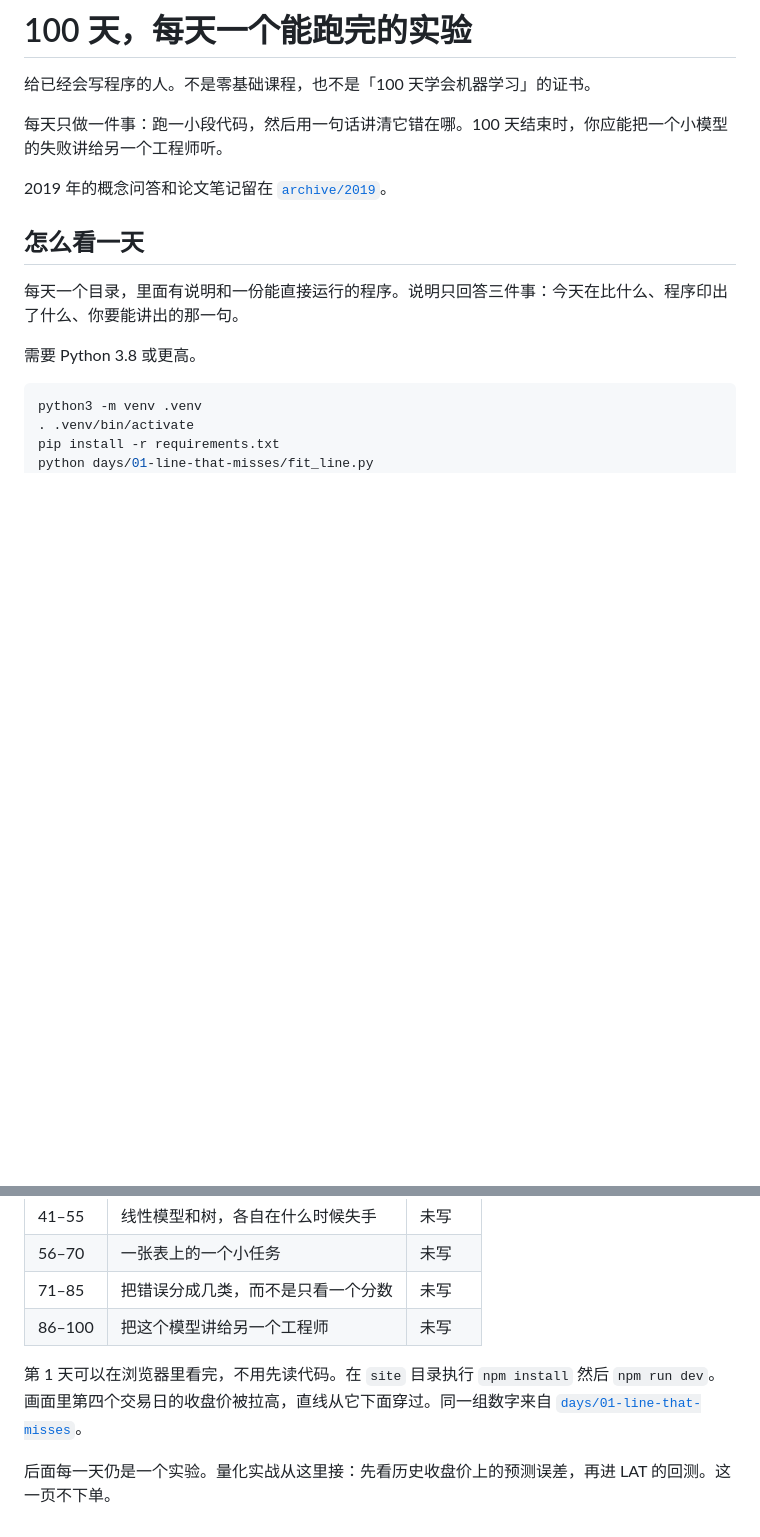
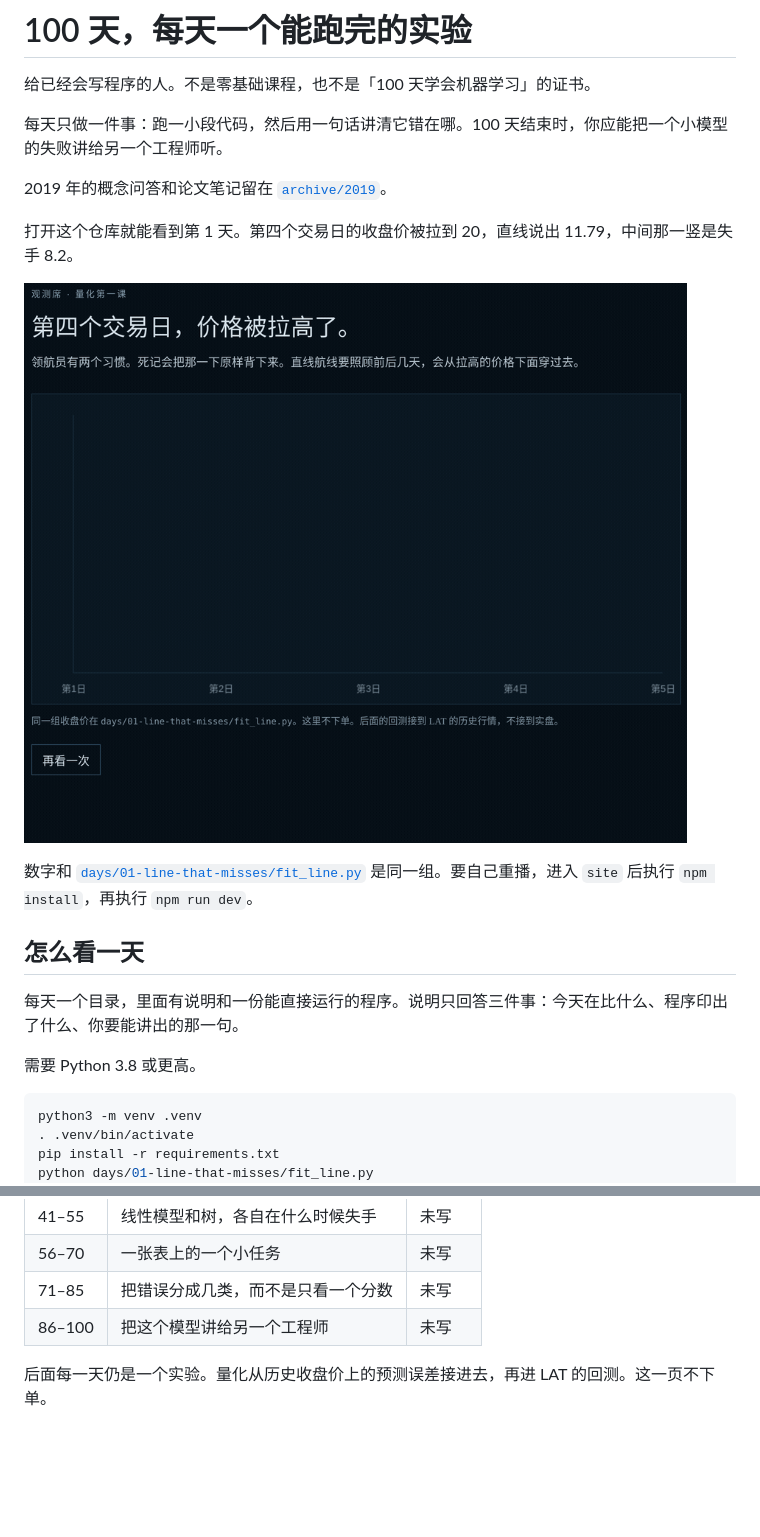
Before and after one commit to LeoCheung0221/100-Days-Of-ML-Code, a Markdown page: README.md, 2 parts joined by grey strips. GitHub-like rendering; pictures changed too: docs/day-01.gif (added); blank space fills up the shorter version.

Commit message:
Show the day-1 miss in the README without running the site.
The gif uses the same closes as the script, so the 8.2 error is the first thing a visitor sees.

```diff
--- a/README.md
+++ b/README.md
@@ -5,6 +5,12 @@
 每天只做一件事：跑一小段代码，然后用一句话讲清它错在哪。100 天结束时，你应能把一个小模型的失败讲给另一个工程师听。
 
 2019 年的概念问答和论文笔记留在 [`archive/2019`](archive/2019)。
+
+打开这个仓库就能看到第 1 天。第四个交易日的收盘价被拉到 20，直线说出 11.79，中间那一竖是失手 8.2。
+
+![第四个交易日，直线从 20 下面穿过去，失手 8.2](docs/day-01.gif)
+
+数字和 [`days/01-line-that-misses/fit_line.py`](days/01-line-that-misses/fit_line.py) 是同一组。要自己重播，进入 `site` 后执行 `npm install`，再执行 `npm run dev`。
 
 ## 怎么看一天
 
@@ -32,6 +38,4 @@ python days/01-line-that-misses/fit_line.py
 | 71–85 | 把错误分成几类，而不是只看一个分数 | 未写 |
 | 86–100 | 把这个模型讲给另一个工程师 | 未写 |
 
-第 1 天可以在浏览器里看完，不用先读代码。在 `site` 目录执行 `npm install` 然后 `npm run dev`。画面里第四个交易日的收盘价被拉高，直线从它下面穿过。同一组数字来自 [`days/01-line-that-misses`](days/01-line-that-misses/fit_line.py)。
-
-后面每一天仍是一个实验。量化实战从这里接：先看历史收盘价上的预测误差，再进 LAT 的回测。这一页不下单。
+后面每一天仍是一个实验。量化从历史收盘价上的预测误差接进去，再进 LAT 的回测。这一页不下单。
```
Also changed, not shown: 1 other file.
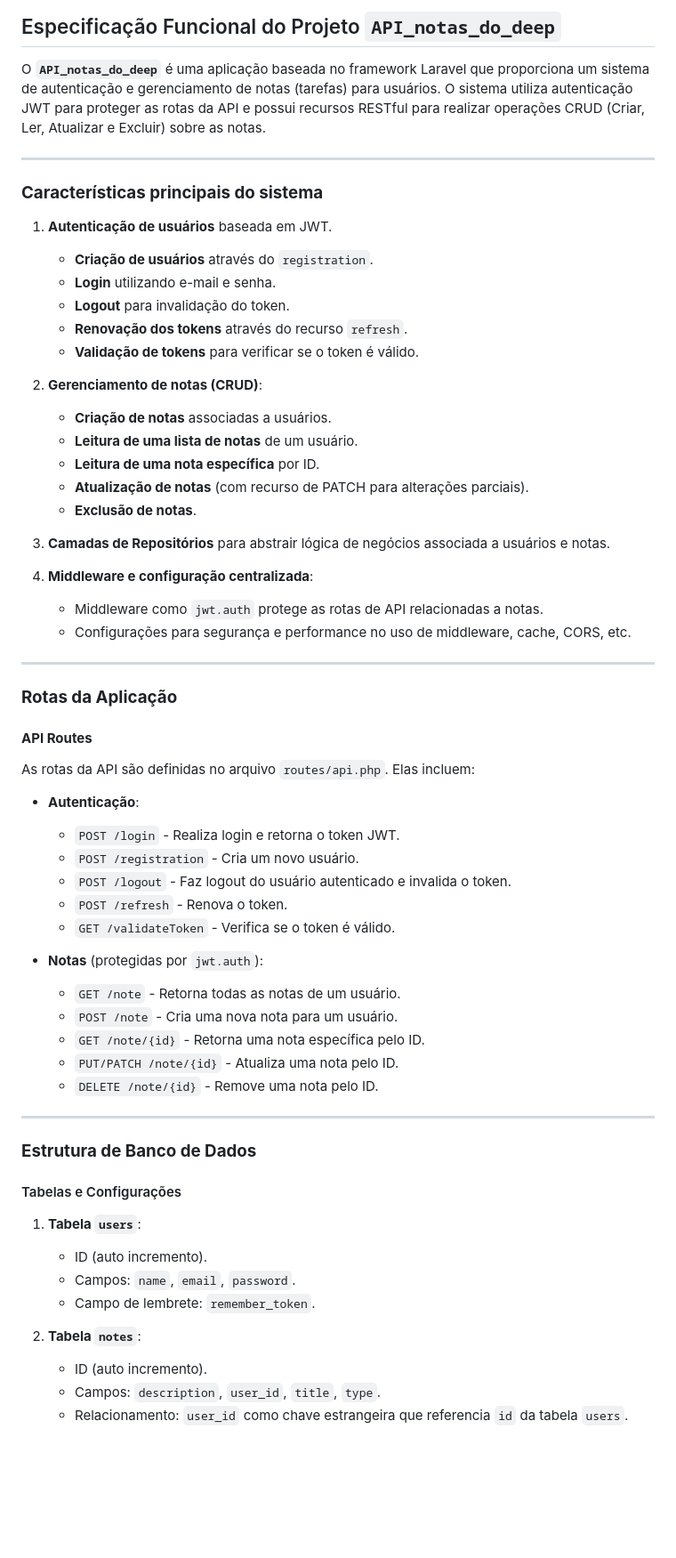
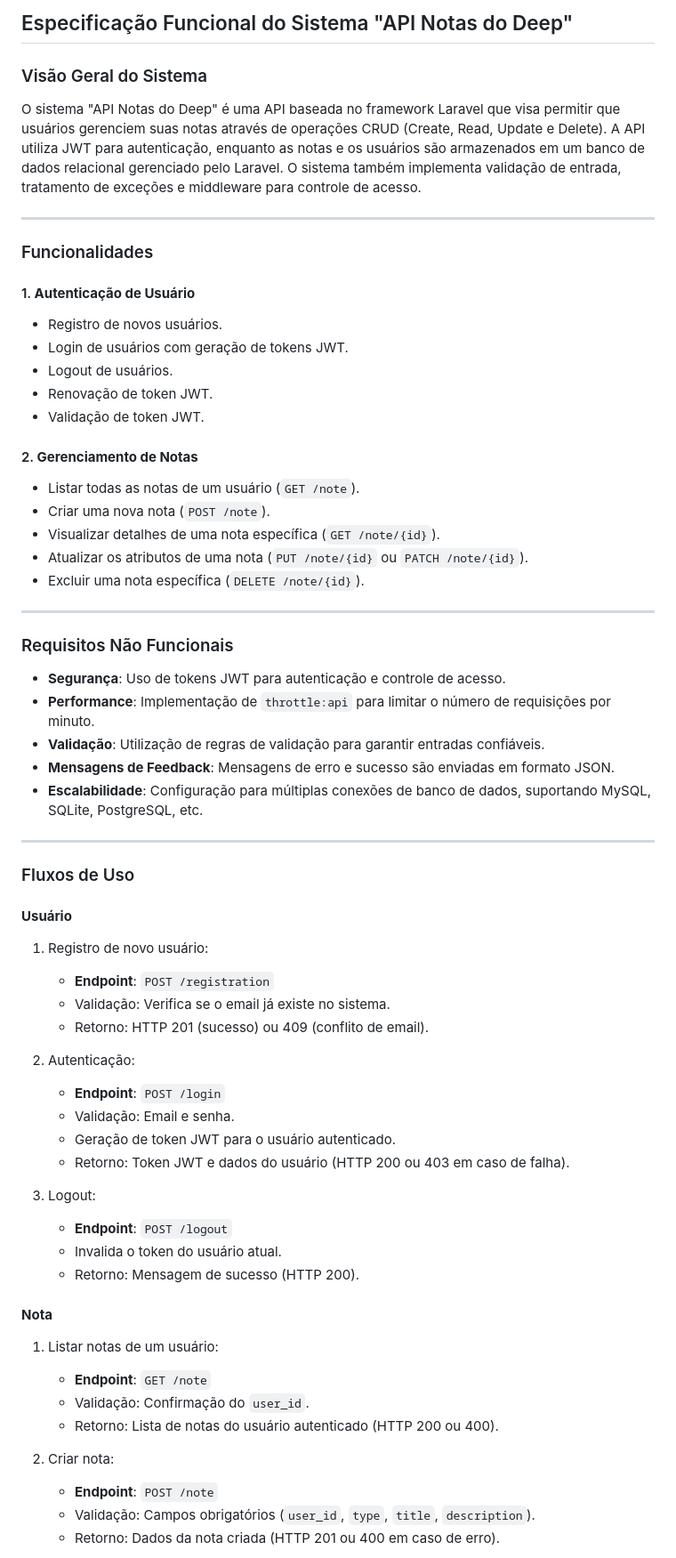
Before and after one commit to marcio-daniel/NotasDoDeep, a Markdown page: Documentation.md, the part around one of its changes. Shown at 89% size. GitHub-like rendering; blank space fills up the shorter version.

Commit message:
Generate Documentation (.php)

```diff
--- a/Documentation.md
+++ b/Documentation.md
@@ -1,64 +1,63 @@
-## Especificação Funcional do Projeto `API_notas_do_deep`
+## Especificação Funcional do Sistema "API Notas do Deep"
 
-O **`API_notas_do_deep`** é uma aplicação baseada no framework Laravel que proporciona um sistema de autenticação e gerenciamento de notas (tarefas) para usuários. O sistema utiliza autenticação JWT para proteger as rotas da API e possui recursos RESTful para realizar operações CRUD (Criar, Ler, Atualizar e Excluir) sobre as notas.
+### Visão Geral do Sistema
+O sistema "API Notas do Deep" é uma API baseada no framework Laravel que visa permitir que usuários gerenciem suas notas através de operações CRUD (Create, Read, Update e Delete). A API utiliza JWT para autenticação, enquanto as notas e os usuários são armazenados em um banco de dados relacional gerenciado pelo Laravel. O sistema também implementa validação de entrada, tratamento de exceções e middleware para controle de acesso.
 
 ---
 
-### **Características principais do sistema**
+### Funcionalidades
+#### 1. **Autenticação de Usuário**
+   - Registro de novos usuários.
+   - Login de usuários com geração de tokens JWT.
+   - Logout de usuários.
+   - Renovação de token JWT.
+   - Validação de token JWT.
 
-1. **Autenticação de usuários** baseada em JWT.
-   - **Criação de usuários** através do `registration`.
-   - **Login** utilizando e-mail e senha.
-   - **Logout** para invalidação do token.
-   - **Renovação dos tokens** através do recurso `refresh`.
-   - **Validação de tokens** para verificar se o token é válido.
-
-2. **Gerenciamento de notas (CRUD)**:
-   - **Criação de notas** associadas a usuários.
-   - **Leitura de uma lista de notas** de um usuário.
-   - **Leitura de uma nota específica** por ID.
-   - **Atualização de notas** (com recurso de PATCH para alterações parciais).
-   - **Exclusão de notas**.
-
-3. **Camadas de Repositórios** para abstrair lógica de negócios associada a usuários e notas.
-
-4. **Middleware e configuração centralizada**:
-   - Middleware como `jwt.auth` protege as rotas de API relacionadas a notas.
-   - Configurações para segurança e performance no uso de middleware, cache, CORS, etc.
+#### 2. **Gerenciamento de Notas**
+   - Listar todas as notas de um usuário (`GET /note`).
+   - Criar uma nova nota (`POST /note`).
+   - Visualizar detalhes de uma nota específica (`GET /note/{id}`).
+   - Atualizar os atributos de uma nota (`PUT /note/{id}` ou `PATCH /note/{id}`).
+   - Excluir uma nota específica (`DELETE /note/{id}`).
 
 ---
 
-### **Rotas da Aplicação**
-
-#### **API Routes**
-As rotas da API são definidas no arquivo `routes/api.php`. Elas incluem:
-
-- **Autenticação**:
-  - `POST /login` - Realiza login e retorna o token JWT.
-  - `POST /registration` - Cria um novo usuário.
-  - `POST /logout` - Faz logout do usuário autenticado e invalida o token.
-  - `POST /refresh` - Renova o token.
-  - `GET /validateToken` - Verifica se o token é válido.
-
-- **Notas** (protegidas por `jwt.auth`):
-  - `GET /note` - Retorna todas as notas de um usuário.
-  - `POST /note` - Cria uma nova nota para um usuário.
-  - `GET /note/{id}` - Retorna uma nota específica pelo ID.
-  - `PUT/PATCH /note/{id}` - Atualiza uma nota pelo ID.
-  - `DELETE /note/{id}` - Remove uma nota pelo ID.
+### Requisitos Não Funcionais
+   - **Segurança**: Uso de tokens JWT para autenticação e controle de acesso.
+   - **Performance**: Implementação de `throttle:api` para limitar o número de requisições por minuto.
+   - **Validação**: Utilização de regras de validação para garantir entradas confiáveis.
+   - **Mensagens de Feedback**: Mensagens de erro e sucesso são enviadas em formato JSON.
+   - **Escalabilidade**: Configuração para múltiplas conexões de banco de dados, suportando MySQL, SQLite, PostgreSQL, etc.
 
 ---
 
-### **Estrutura de Banco de Dados**
+### Fluxos de Uso
 
-#### Tabelas e Configurações
+#### **Usuário**
+1. Registro de novo usuário:
+   - **Endpoint**: `POST /registration`
+   - Validação: Verifica se o email já existe no sistema.
+   - Retorno: HTTP 201 (sucesso) ou 409 (conflito de email).
 
-1. **Tabela `users`**:
-   - ID (auto incremento).
-   - Campos: `name`, `email`, `password`.
-   - Campo de lembrete: `remember_token`.
+2. Autenticação:
+   - **Endpoint**: `POST /login`
+   - Validação: Email e senha.
+   - Geração de token JWT para o usuário autenticado.
+   - Retorno: Token JWT e dados do usuário (HTTP 200 ou 403 em caso de falha).
 
-2. **Tabela `notes`**:
-   - ID (auto incremento).
-   - Campos: `description`, `user_id`, `title`, `type`.
-   - Relacionamento: `user_id` como chave estrangeira que referencia `id` da tabela `users`.
+3. Logout:
+   - **Endpoint**: `POST /logout`
+   - Invalida o token do usuário atual.
+   - Retorno: Mensagem de sucesso (HTTP 200).
+
+#### **Nota**
+1. Listar notas de um usuário:
+   - **Endpoint**: `GET /note`
+   - Validação: Confirmação do `user_id`.
+   - Retorno: Lista de notas do usuário autenticado (HTTP 200 ou 400).
+
+2. Criar nota:
+   - **Endpoint**: `POST /note`
+   - Validação: Campos obrigatórios (`user_id`, `type`, `title`, `description`).
+   - Retorno: Dados da nota criada (HTTP 201 ou 400 em caso de erro).
+
```
Also changed, not shown: other parts of Documentation.md (+86 -123 lines).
____
### [ACTIVITY]
Where the data includes pictures, leave them out and write out everything else exactly.

### [WRITTEN REPLY]
Before and after one commit to LeoCheung0221/100-Days-Of-ML-Code, a Markdown page: README.md, 2 parts joined by grey strips. GitHub-like rendering; pictures changed too: docs/day-01.gif (added); blank space fills up the shorter version.

Commit message:
Show the day-1 miss in the README without running the site.
The gif uses the same closes as the script, so the 8.2 error is the first thing a visitor sees.

```diff
--- a/README.md
+++ b/README.md
@@ -5,6 +5,12 @@
 每天只做一件事：跑一小段代码，然后用一句话讲清它错在哪。100 天结束时，你应能把一个小模型的失败讲给另一个工程师听。
 
 2019 年的概念问答和论文笔记留在 [`archive/2019`](archive/2019)。
+
+打开这个仓库就能看到第 1 天。第四个交易日的收盘价被拉到 20，直线说出 11.79，中间那一竖是失手 8.2。
+
+![第四个交易日，直线从 20 下面穿过去，失手 8.2](docs/day-01.gif)
+
+数字和 [`days/01-line-that-misses/fit_line.py`](days/01-line-that-misses/fit_line.py) 是同一组。要自己重播，进入 `site` 后执行 `npm install`，再执行 `npm run dev`。
 
 ## 怎么看一天
 
@@ -32,6 +38,4 @@ python days/01-line-that-misses/fit_line.py
 | 71–85 | 把错误分成几类，而不是只看一个分数 | 未写 |
 | 86–100 | 把这个模型讲给另一个工程师 | 未写 |
 
-第 1 天可以在浏览器里看完，不用先读代码。在 `site` 目录执行 `npm install` 然后 `npm run dev`。画面里第四个交易日的收盘价被拉高，直线从它下面穿过。同一组数字来自 [`days/01-line-that-misses`](days/01-line-that-misses/fit_line.py)。
-
-后面每一天仍是一个实验。量化实战从这里接：先看历史收盘价上的预测误差，再进 LAT 的回测。这一页不下单。
+后面每一天仍是一个实验。量化从历史收盘价上的预测误差接进去，再进 LAT 的回测。这一页不下单。
```
Also changed, not shown: 1 other file.
Before and after one commit to marcio-daniel/NotasDoDeep, a Markdown page: Documentation.md, the part around one of its changes. Shown at 89% size. GitHub-like rendering; blank space fills up the shorter version.

Commit message:
Generate Documentation (.php)

```diff
--- a/Documentation.md
+++ b/Documentation.md
@@ -1,64 +1,63 @@
-## Especificação Funcional do Projeto `API_notas_do_deep`
+## Especificação Funcional do Sistema "API Notas do Deep"
 
-O **`API_notas_do_deep`** é uma aplicação baseada no framework Laravel que proporciona um sistema de autenticação e gerenciamento de notas (tarefas) para usuários. O sistema utiliza autenticação JWT para proteger as rotas da API e possui recursos RESTful para realizar operações CRUD (Criar, Ler, Atualizar e Excluir) sobre as notas.
+### Visão Geral do Sistema
+O sistema "API Notas do Deep" é uma API baseada no framework Laravel que visa permitir que usuários gerenciem suas notas através de operações CRUD (Create, Read, Update e Delete). A API utiliza JWT para autenticação, enquanto as notas e os usuários são armazenados em um banco de dados relacional gerenciado pelo Laravel. O sistema também implementa validação de entrada, tratamento de exceções e middleware para controle de acesso.
 
 ---
 
-### **Características principais do sistema**
+### Funcionalidades
+#### 1. **Autenticação de Usuário**
+   - Registro de novos usuários.
+   - Login de usuários com geração de tokens JWT.
+   - Logout de usuários.
+   - Renovação de token JWT.
+   - Validação de token JWT.
 
-1. **Autenticação de usuários** baseada em JWT.
-   - **Criação de usuários** através do `registration`.
-   - **Login** utilizando e-mail e senha.
-   - **Logout** para invalidação do token.
-   - **Renovação dos tokens** através do recurso `refresh`.
-   - **Validação de tokens** para verificar se o token é válido.
-
-2. **Gerenciamento de notas (CRUD)**:
-   - **Criação de notas** associadas a usuários.
-   - **Leitura de uma lista de notas** de um usuário.
-   - **Leitura de uma nota específica** por ID.
-   - **Atualização de notas** (com recurso de PATCH para alterações parciais).
-   - **Exclusão de notas**.
-
-3. **Camadas de Repositórios** para abstrair lógica de negócios associada a usuários e notas.
-
-4. **Middleware e configuração centralizada**:
-   - Middleware como `jwt.auth` protege as rotas de API relacionadas a notas.
-   - Configurações para segurança e performance no uso de middleware, cache, CORS, etc.
+#### 2. **Gerenciamento de Notas**
+   - Listar todas as notas de um usuário (`GET /note`).
+   - Criar uma nova nota (`POST /note`).
+   - Visualizar detalhes de uma nota específica (`GET /note/{id}`).
+   - Atualizar os atributos de uma nota (`PUT /note/{id}` ou `PATCH /note/{id}`).
+   - Excluir uma nota específica (`DELETE /note/{id}`).
 
 ---
 
-### **Rotas da Aplicação**
-
-#### **API Routes**
-As rotas da API são definidas no arquivo `routes/api.php`. Elas incluem:
-
-- **Autenticação**:
-  - `POST /login` - Realiza login e retorna o token JWT.
-  - `POST /registration` - Cria um novo usuário.
-  - `POST /logout` - Faz logout do usuário autenticado e invalida o token.
-  - `POST /refresh` - Renova o token.
-  - `GET /validateToken` - Verifica se o token é válido.
-
-- **Notas** (protegidas por `jwt.auth`):
-  - `GET /note` - Retorna todas as notas de um usuário.
-  - `POST /note` - Cria uma nova nota para um usuário.
-  - `GET /note/{id}` - Retorna uma nota específica pelo ID.
-  - `PUT/PATCH /note/{id}` - Atualiza uma nota pelo ID.
-  - `DELETE /note/{id}` - Remove uma nota pelo ID.
+### Requisitos Não Funcionais
+   - **Segurança**: Uso de tokens JWT para autenticação e controle de acesso.
+   - **Performance**: Implementação de `throttle:api` para limitar o número de requisições por minuto.
+   - **Validação**: Utilização de regras de validação para garantir entradas confiáveis.
+   - **Mensagens de Feedback**: Mensagens de erro e sucesso são enviadas em formato JSON.
+   - **Escalabilidade**: Configuração para múltiplas conexões de banco de dados, suportando MySQL, SQLite, PostgreSQL, etc.
 
 ---
 
-### **Estrutura de Banco de Dados**
+### Fluxos de Uso
 
-#### Tabelas e Configurações
+#### **Usuário**
+1. Registro de novo usuário:
+   - **Endpoint**: `POST /registration`
+   - Validação: Verifica se o email já existe no sistema.
+   - Retorno: HTTP 201 (sucesso) ou 409 (conflito de email).
 
-1. **Tabela `users`**:
-   - ID (auto incremento).
-   - Campos: `name`, `email`, `password`.
-   - Campo de lembrete: `remember_token`.
+2. Autenticação:
+   - **Endpoint**: `POST /login`
+   - Validação: Email e senha.
+   - Geração de token JWT para o usuário autenticado.
+   - Retorno: Token JWT e dados do usuário (HTTP 200 ou 403 em caso de falha).
 
-2. **Tabela `notes`**:
-   - ID (auto incremento).
-   - Campos: `description`, `user_id`, `title`, `type`.
-   - Relacionamento: `user_id` como chave estrangeira que referencia `id` da tabela `users`.
+3. Logout:
+   - **Endpoint**: `POST /logout`
+   - Invalida o token do usuário atual.
+   - Retorno: Mensagem de sucesso (HTTP 200).
+
+#### **Nota**
+1. Listar notas de um usuário:
+   - **Endpoint**: `GET /note`
+   - Validação: Confirmação do `user_id`.
+   - Retorno: Lista de notas do usuário autenticado (HTTP 200 ou 400).
+
+2. Criar nota:
+   - **Endpoint**: `POST /note`
+   - Validação: Campos obrigatórios (`user_id`, `type`, `title`, `description`).
+   - Retorno: Dados da nota criada (HTTP 201 ou 400 em caso de erro).
+
```
Also changed, not shown: other parts of Documentation.md (+86 -123 lines).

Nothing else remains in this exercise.